Enter the article’s url One of our curators will take care of it as soon as possible!
Why the orange sky looks gray.
Centuries of bias have impeded the advance of human knowledge. As the COVID-19 pandemic makes evident, new threats may emerge suddenly. The world cannot protect itself without the intelligence and skill of half the human race.
A virus has brought the world's most powerful country to its knees.
As campuses reopen without adequate testing, universities fault young people for a lack of personal responsibility.
The portion of the population that needs to get sick is not fixed. We can change it.
Many American public-health specialists are at risk of burning out as the coronavirus surges back.
The U.S. has seen more cases in the past week than in any week since the pandemic began.
163 years of The Atlantic's writing on race and racism in America.
Inside the U.S. and Panama's long-running collaboration to rid an entire continent of a deadly disease.
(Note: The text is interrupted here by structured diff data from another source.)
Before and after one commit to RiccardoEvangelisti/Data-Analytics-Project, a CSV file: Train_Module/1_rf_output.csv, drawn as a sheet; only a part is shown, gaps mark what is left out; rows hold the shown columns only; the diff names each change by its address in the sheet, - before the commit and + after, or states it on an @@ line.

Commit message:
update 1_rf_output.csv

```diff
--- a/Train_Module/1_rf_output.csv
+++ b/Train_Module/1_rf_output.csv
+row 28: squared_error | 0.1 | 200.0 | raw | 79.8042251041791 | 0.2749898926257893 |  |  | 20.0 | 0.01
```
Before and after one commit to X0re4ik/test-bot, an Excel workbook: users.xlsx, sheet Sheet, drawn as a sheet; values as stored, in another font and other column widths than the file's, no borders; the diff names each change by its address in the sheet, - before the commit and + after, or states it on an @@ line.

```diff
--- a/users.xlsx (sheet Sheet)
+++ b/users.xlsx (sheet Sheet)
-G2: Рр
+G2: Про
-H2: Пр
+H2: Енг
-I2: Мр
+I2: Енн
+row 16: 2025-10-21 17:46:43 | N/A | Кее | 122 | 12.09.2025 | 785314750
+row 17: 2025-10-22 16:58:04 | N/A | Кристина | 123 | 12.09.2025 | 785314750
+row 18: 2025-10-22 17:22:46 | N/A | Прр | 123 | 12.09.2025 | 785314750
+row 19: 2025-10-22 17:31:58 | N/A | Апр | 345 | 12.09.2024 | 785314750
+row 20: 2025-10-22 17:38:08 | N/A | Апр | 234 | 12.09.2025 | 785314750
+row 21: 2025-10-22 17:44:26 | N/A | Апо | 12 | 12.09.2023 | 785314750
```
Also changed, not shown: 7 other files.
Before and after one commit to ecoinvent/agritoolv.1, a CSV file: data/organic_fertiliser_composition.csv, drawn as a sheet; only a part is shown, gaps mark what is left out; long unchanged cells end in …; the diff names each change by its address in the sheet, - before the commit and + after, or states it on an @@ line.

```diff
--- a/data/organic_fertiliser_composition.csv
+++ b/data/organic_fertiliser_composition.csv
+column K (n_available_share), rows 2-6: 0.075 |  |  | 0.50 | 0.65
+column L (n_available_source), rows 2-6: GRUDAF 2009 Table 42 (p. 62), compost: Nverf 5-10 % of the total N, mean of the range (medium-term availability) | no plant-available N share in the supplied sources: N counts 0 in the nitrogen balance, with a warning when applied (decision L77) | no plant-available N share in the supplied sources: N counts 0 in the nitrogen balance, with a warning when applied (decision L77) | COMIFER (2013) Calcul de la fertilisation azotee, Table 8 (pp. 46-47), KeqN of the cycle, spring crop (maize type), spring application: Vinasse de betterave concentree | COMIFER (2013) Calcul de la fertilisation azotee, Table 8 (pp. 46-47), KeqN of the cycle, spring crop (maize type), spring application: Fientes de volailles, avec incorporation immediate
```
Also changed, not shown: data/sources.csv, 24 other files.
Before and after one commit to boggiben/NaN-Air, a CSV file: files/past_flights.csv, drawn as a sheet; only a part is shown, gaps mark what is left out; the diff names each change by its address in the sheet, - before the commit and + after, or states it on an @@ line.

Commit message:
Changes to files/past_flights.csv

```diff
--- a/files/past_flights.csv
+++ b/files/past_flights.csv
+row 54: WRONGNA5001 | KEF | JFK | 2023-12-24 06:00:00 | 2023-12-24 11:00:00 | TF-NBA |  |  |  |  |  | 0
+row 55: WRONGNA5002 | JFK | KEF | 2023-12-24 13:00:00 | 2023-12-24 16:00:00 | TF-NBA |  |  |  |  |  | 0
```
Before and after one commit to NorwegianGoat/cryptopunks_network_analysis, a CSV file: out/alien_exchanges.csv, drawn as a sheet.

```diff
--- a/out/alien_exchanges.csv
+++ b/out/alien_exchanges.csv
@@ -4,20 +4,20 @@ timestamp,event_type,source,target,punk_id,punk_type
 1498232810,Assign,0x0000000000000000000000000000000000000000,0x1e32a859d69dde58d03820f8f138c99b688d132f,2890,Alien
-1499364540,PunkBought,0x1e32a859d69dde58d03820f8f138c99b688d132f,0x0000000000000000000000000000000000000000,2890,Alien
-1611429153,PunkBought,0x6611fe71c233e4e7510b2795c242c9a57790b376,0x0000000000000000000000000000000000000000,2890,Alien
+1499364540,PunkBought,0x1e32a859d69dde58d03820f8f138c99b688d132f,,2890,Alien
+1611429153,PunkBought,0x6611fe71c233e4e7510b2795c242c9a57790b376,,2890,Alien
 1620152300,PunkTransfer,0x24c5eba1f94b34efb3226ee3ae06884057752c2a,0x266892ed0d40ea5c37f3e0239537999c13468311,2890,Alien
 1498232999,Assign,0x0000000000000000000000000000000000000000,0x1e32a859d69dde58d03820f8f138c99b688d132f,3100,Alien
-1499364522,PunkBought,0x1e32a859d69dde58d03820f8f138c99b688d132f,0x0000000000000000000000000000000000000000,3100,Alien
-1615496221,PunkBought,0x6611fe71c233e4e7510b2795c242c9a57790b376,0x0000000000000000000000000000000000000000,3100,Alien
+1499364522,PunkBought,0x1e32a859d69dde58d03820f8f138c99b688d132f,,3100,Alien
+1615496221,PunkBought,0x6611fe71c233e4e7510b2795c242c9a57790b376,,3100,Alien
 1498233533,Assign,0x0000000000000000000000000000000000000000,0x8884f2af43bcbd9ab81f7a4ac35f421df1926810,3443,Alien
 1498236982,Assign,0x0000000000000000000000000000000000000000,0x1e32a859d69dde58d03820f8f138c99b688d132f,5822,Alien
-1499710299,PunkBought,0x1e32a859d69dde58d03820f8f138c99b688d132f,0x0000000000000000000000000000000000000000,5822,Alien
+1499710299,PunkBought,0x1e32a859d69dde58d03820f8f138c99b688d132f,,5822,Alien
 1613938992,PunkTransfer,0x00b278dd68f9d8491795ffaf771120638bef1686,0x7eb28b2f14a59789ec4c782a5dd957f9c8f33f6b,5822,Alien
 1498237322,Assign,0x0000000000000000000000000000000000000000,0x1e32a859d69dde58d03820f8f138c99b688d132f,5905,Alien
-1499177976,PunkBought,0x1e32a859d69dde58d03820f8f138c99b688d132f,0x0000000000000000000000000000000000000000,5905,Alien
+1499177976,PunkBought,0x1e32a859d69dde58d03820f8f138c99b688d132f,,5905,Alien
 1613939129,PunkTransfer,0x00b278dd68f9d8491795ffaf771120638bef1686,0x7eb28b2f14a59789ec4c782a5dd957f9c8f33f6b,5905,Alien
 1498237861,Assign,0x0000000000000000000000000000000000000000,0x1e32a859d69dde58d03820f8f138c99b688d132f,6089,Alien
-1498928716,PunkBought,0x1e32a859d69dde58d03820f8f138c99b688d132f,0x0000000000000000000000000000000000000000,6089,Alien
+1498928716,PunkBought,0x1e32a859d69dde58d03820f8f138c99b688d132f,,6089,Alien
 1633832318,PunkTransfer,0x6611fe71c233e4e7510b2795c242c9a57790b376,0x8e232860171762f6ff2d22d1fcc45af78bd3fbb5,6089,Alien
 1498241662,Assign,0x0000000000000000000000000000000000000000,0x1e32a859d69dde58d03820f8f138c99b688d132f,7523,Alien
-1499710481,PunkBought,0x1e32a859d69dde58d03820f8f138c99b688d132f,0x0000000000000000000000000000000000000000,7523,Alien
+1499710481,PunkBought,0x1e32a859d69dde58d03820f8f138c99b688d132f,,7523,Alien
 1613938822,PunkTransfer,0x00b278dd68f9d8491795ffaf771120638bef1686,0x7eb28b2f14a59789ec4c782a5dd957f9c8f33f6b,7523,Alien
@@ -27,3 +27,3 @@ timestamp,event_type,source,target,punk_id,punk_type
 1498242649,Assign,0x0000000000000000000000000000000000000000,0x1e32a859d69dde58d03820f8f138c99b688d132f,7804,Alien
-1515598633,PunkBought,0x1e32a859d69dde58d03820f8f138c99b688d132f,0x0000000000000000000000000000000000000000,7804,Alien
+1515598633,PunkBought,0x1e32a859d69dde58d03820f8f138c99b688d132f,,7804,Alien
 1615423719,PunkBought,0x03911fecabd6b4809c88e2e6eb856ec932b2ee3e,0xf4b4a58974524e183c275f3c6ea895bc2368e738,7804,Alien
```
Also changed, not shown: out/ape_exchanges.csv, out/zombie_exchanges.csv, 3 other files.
Anti-stay-at-home protesters aren't the only ones with an argument based on individual rights on their side.
Institutions are letting their financial and reputational worries cloud their judgment about when they can safely reopen.
The urge to reopen society far outpaces scientific discovery. Ten scientists offer a plan to close the gap.
The coronavirus didn't break America. It revealed what was already broken.
The chancellor's rigor in collating information, her honesty in stating what is not yet known, and her composure are paying off.
Public green spaces are good for the immune system and the mind-and they can be rationed to allow for social distancing.
Four ways to help those around you be better informed about the pandemic
We've known about SARS-CoV-2 for only three months, but scientists can make some educated guesses about where it came from and why it's behaving in such an extreme way.
The country is not aiming for 60 percent of the populace to get COVID-19, but you'd be forgiven for thinking so based on how badly the actual plan has been explained.
Social distancing is the only way to stop the coronavirus. We must start immediately.
New diseases are mirrors that reflect how a society works-and where it fails.
Here's what the oft-cited R0 number tells us about the new outbreak-and what it doesn't.
For 50 years, researchers have thought that moths evolved ears to detect the ultrasonic calls of attacking bats - but a new study shows that ears came first.
The pursuit of money from wealthy donors distorts the research process-and yields flashy projects that don't help and don't work.
Humans are now living in a new geological epoch of our own making: the Anthropocene. On geological timescales, human civilization is an event, not an epoch.
Humanity needs to get better at knowing how to get better.
"Manned" spaceflight doesn't make sense anymore.
Ten years ago, a neuroscientist said that within a decade he could simulate a human brain. Spoiler: It didn't happen.
University libraries around the world are seeing precipitous declines in the use of the books on their shelves.
Decades of early research on the genetics of depression were built on nonexistent foundations. How did that happen?
Some university presses rely on subsidies because their mission is to expand knowledge - not to publish blockbusters.